“I never would have thought …” she began.
“… that I’d turn out gay?”
So, only women get respect, sympathy and a second chance in this story and all men are in the first instance always treated with suspiscion if not outright hostility. And yet, I actually rather enjoyed this one, mostly because Pam and her friends are depicted with great sincerity and as people I’d certainly like to meet (well, assuming they would let me through the door for a cup of java). The radical printing business might seem an unlikely springboard for a detective series, but this also proves to be a particularly emotional investigation for Pam, who in the course of the story ‘comes out’ (to her great surprise) and thus became one of the first recurring lesbian protagonists in mystery fiction. She is also very gauche and naive and lacking in confidence, forever berating herself as she re-examines her political, social and sexual credentials, always comparing herself with her twin sister, who is much more confident. So yes, while there are a fair amount of ‘right on’ statements on left-wing politics, sexual identity etc, this is an engaging mystery in the sense that we want to find out what happens next (though admittedly there is no sense of jeopardy or much momentum as it reaches its low-key conclusion) but because the characters are people who for the most part want to fight for a number of causes to improve society and make the world a better and fairer place – amen to that.
Barbara Ellen Wilson, who since 2000 has written as Barbara Sjoholm, wrote two further books featuring Nilsen before starting another brief series featuring Cassandra Reilly. The Wilson mysteries are no longer in print (on paper), but they were published as ebooks by Open Road Media in 2013. You can read about the author at her website, www.barbarasjoholm.com/.

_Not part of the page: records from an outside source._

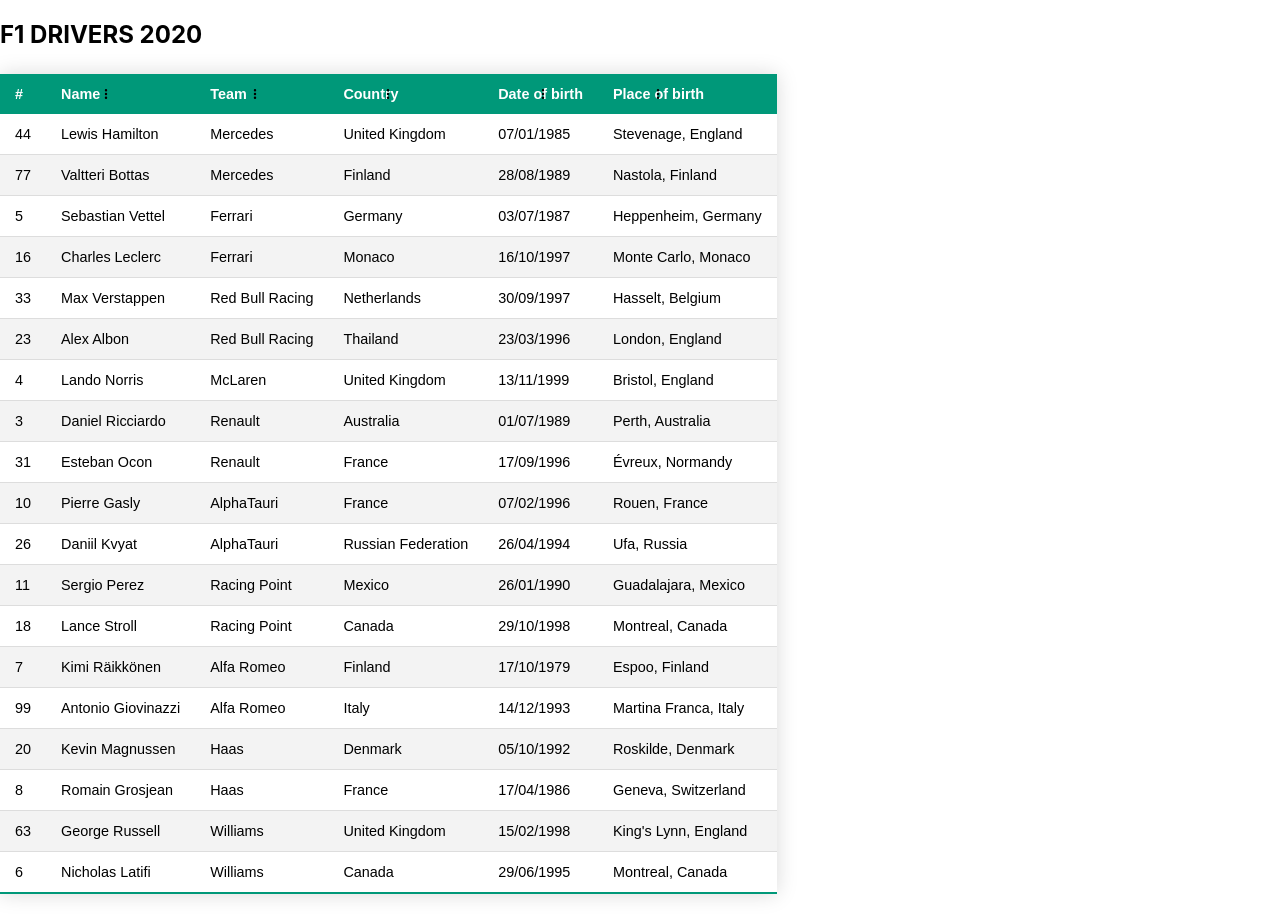
Repository: kartik077-cr7/Ckart
Page: /
The author's editor kept a copy of each file at every save. The page is drawn from the files as they stood at one save, then again after the next save.
The browser window is 1280 px wide. The pictures show the whole page.
The project was rebuilt for these pictures with package versions that can differ from the ones it lists, and the page was loaded fresh each time.

Above is the page before, as saved 2022-12-10 17:20:59.

### src/App.js
import Table from "./components/Table";
import './App.css';

const driversData = [
  {
    number: 44,
    name: 'Lewis Hamilton',
    team: 'Mercedes',
    country: 'United Kingdom',
    dob: '07/01/1985',
    placeOfBirth: 'Stevenage, England'
  },
  {
    number: 77,
    name: 'Valtteri Bottas',
    team: 'Mercedes',
    country: 'Finland',
    dob: '28/08/1989',
    placeOfBirth: 'Nastola, Finland'
  },
  {
    number: 5,
    name: 'Sebastian Vettel',
    team: 'Ferrari',
    country: 'Germany',
    dob: '03/07/1987',
    placeOfBirth: 'Heppenheim, Germany'
  },
  {
    number: 16,
    name: 'Charles Leclerc',
    team: 'Ferrari',
    country: 'Monaco',
    dob: '16/10/1997',
    placeOfBirth: 'Monte Carlo, Monaco'
  },
  {
    number: 33,
    name: 'Max Verstappen',
    team: 'Red Bull Racing',
    country: 'Netherlands',
    dob: '30/09/1997',
    placeOfBirth: 'Hasselt, Belgium'
  },
  {
    number: 23,
    name: 'Alex Albon',
    team: 'Red Bull Racing',
    country: 'Thailand',
    dob: '23/03/1996',
    placeOfBirth: 'London, England'
  },
  {
    number: 4,
    name: 'Lando Norris',
    team: 'McLaren',
    country: 'United Kingdom',
    dob: '13/11/1999',
    placeOfBirth: 'Bristol, England'
  },
  {
    number: 3,
    name: 'Daniel Ricciardo',
    team: 'Renault',
    country: 'Australia',
    dob: '01/07/1989',
    placeOfBirth: 'Perth, Australia'
  },
  {
    number: 31,
    name: 'Esteban Ocon',
    team: 'Renault',
    country: 'France',
    dob: '17/09/1996',
    placeOfBirth: 'Évreux, Normandy'
  },
  {
    number: 10,
    name: 'Pierre Gasly',
    team: 'AlphaTauri',
    country: 'France',
    dob: '07/02/1996',
    placeOfBirth: 'Rouen, France'
  },
  {
    number: 26,
    name: 'Daniil Kvyat',
    team: 'AlphaTauri',
    country: 'Russian Federation',
    dob: '26/04/1994',
    placeOfBirth: 'Ufa, Russia'
  },
  {
    number: 11,
    name: 'Sergio Perez',
    team: '	Racing Point',
    country: 'Mexico',
    dob: '26/01/1990',
    placeOfBirth: 'Guadalajara, Mexico'
  },
  {
    number: 18,
    name: 'Lance Stroll',
    team: '	Racing Point',
    country: 'Canada',
    dob: '29/10/1998',
    placeOfBirth: 'Montreal, Canada'
  },
  {
    number: 7,
    name: 'Kimi Räikkönen',
    team: 'Alfa Romeo',
    country: 'Finland',
    dob: '17/10/1979',
    placeOfBirth: 'Espoo, Finland'
  },
  {
    number: 99,
    name: 'Antonio Giovinazzi',
    team: 'Alfa Romeo',
    country: 'Italy',
    dob: '14/12/1993',
    placeOfBirth: 'Martina Franca, Italy'
  },
  {
    number: 20,
    name: 'Kevin Magnussen',
    team: 'Haas',
    country: 'Denmark',
    dob: '05/10/1992',
    placeOfBirth: 'Roskilde, Denmark'
  },
  {
    number: 8,
    name: 'Romain Grosjean',
    team: 'Haas',
    country: 'France',
    dob: '17/04/1986',
    placeOfBirth: 'Geneva, Switzerland'
  },
  {
    number: 63,
    name: 'George Russell',
    team: 'Williams',
    country: 'United Kingdom',
    dob: '15/02/1998',
    placeOfBirth: 'King\'s Lynn, England'
  },
  {
    number: 6,
    name: 'Nicholas Latifi',
    team: 'Williams',
    country: 'Canada',
    dob: '29/06/1995',
    placeOfBirth: 'Montreal, Canada'
  },
];


function App() {
  return (
    <div className="App">
			<Table
			   data = {driversData}
			   headingColumns={['#', 'Name', 'Team', 'Country', 'Date of birth', 'Place of birth']}
				 title = "F1 Drivers 2020"
			/>
    </div>
  );
}

export default App;

### src/components/Table.js
import React from "react";
import Column from "./Column";

const Table = ({ data,headingColumns,title,handleFilter,sortedCol }) => {

	const rowDatas = data.map((row,index) => {

		let rowData = [];
		let i = 0;

		for(const key in row){
			rowData.push({
				key: headingColumns[i],
				val: row[key]
			});
			i++;
		}

		const checkStatus = (data) => {
			if(data.key == 'status')
			{
				if(data.val == 'FALSE')
				  return 'red';
				else
				  return 'green';
			}
			else
			  return '';
		}

		return <tr key={index}>
		{rowData.map((data, index) => <td key={index} className={checkStatus(data)}  data-heading={data.key}>{data.val}</td>)}
	  </tr>
	})

	return (
		<div className="table-container">
			<div className="table-title">
				<h2>{title.toUpperCase()}</h2>
			</div>
			<table className="table-class">
				<thead>
					<tr>
						{headingColumns.map((col,index) => (
							<Column sortedCol={sortedCol} handleFilter={handleFilter} key={index} column_name={col} index={index}/>
						))}
					</tr>
				</thead>
				<tbody>
					{rowDatas}
				</tbody>
			</table>
		</div>
	)
}

export default Table;

### src/App.css
.table-class{
	border-collapse: collapse;
	margin: 25px 0;
	font-size: 0.9em;
	font-family: sans-serif;
	min-width: 400px;
	box-shadow: 0 0 20px rgba(0, 0, 0, 0.15);
}

.table-class thead tr {
	background-color: #009879;
	color: #ffffff;
	text-align: left;
}

.table-class th,
.table-class td {
    padding: 12px 15px;
}

.table-class tbody tr {
	border-bottom: 1px solid #dddddd;
}

.table-class tbody tr:nth-of-type(even) {
	background-color: #f3f3f3;
}

.table-class tbody tr:last-of-type {
	border-bottom: 2px solid #009879;
}

.table-class tbody tr.active-row {
	font-weight: bold;
	color: #009879;
}

### src/components/Column.js
import React from 'react';
import { Modal } from '@mui/material';
import Dots from "../svg/vertical_dot.svg";

const Column = ({column_name,index}) => {

	return (
		<th key = {index} style={{position:"relative"}}>
			{column_name}
			{ index != 0 && <img
				src = {Dots}
				style={{
					width: "10px",
					height: "10px",
					top: "15px",
					left: "55px",
					position: "absolute",
					cursor: "pointer",
				}}
			 />
			}
		</th>
	)
};

export default Column;

Loaded but not shown: public/index.html (common file); src/index.js (common file); src/index.css (common file); src/reportWebVitals.js (common file)

After the next save:
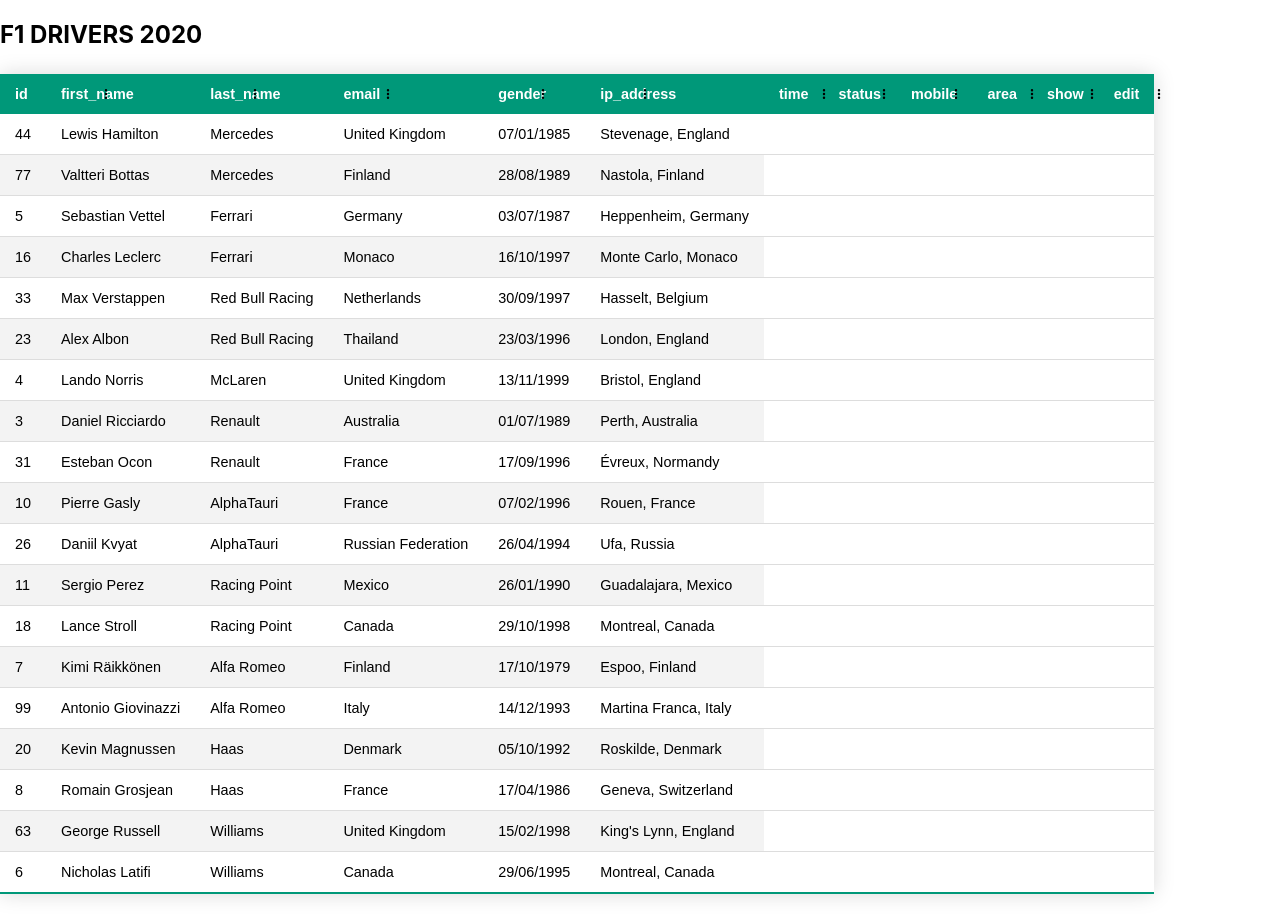
Saved 106 s later.
--- a/src/App.js
+++ b/src/App.js
@@ -162,7 +162,7 @@
     <div className="App">
 			<Table
 			   data = {driversData}
-			   headingColumns={['#', 'Name', 'Team', 'Country', 'Date of birth', 'Place of birth']}
+			   headingColumns={["id","first_name","last_name","email","gender","ip_address","time","status","mobile","area","show","edit"]}
 				 title = "F1 Drivers 2020"
 			/>
     </div>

I submit this review for Bev’s 2015 Silver Age Vintage Mystery Challenge bingo in the ‘borrow’ category (thanks Mum):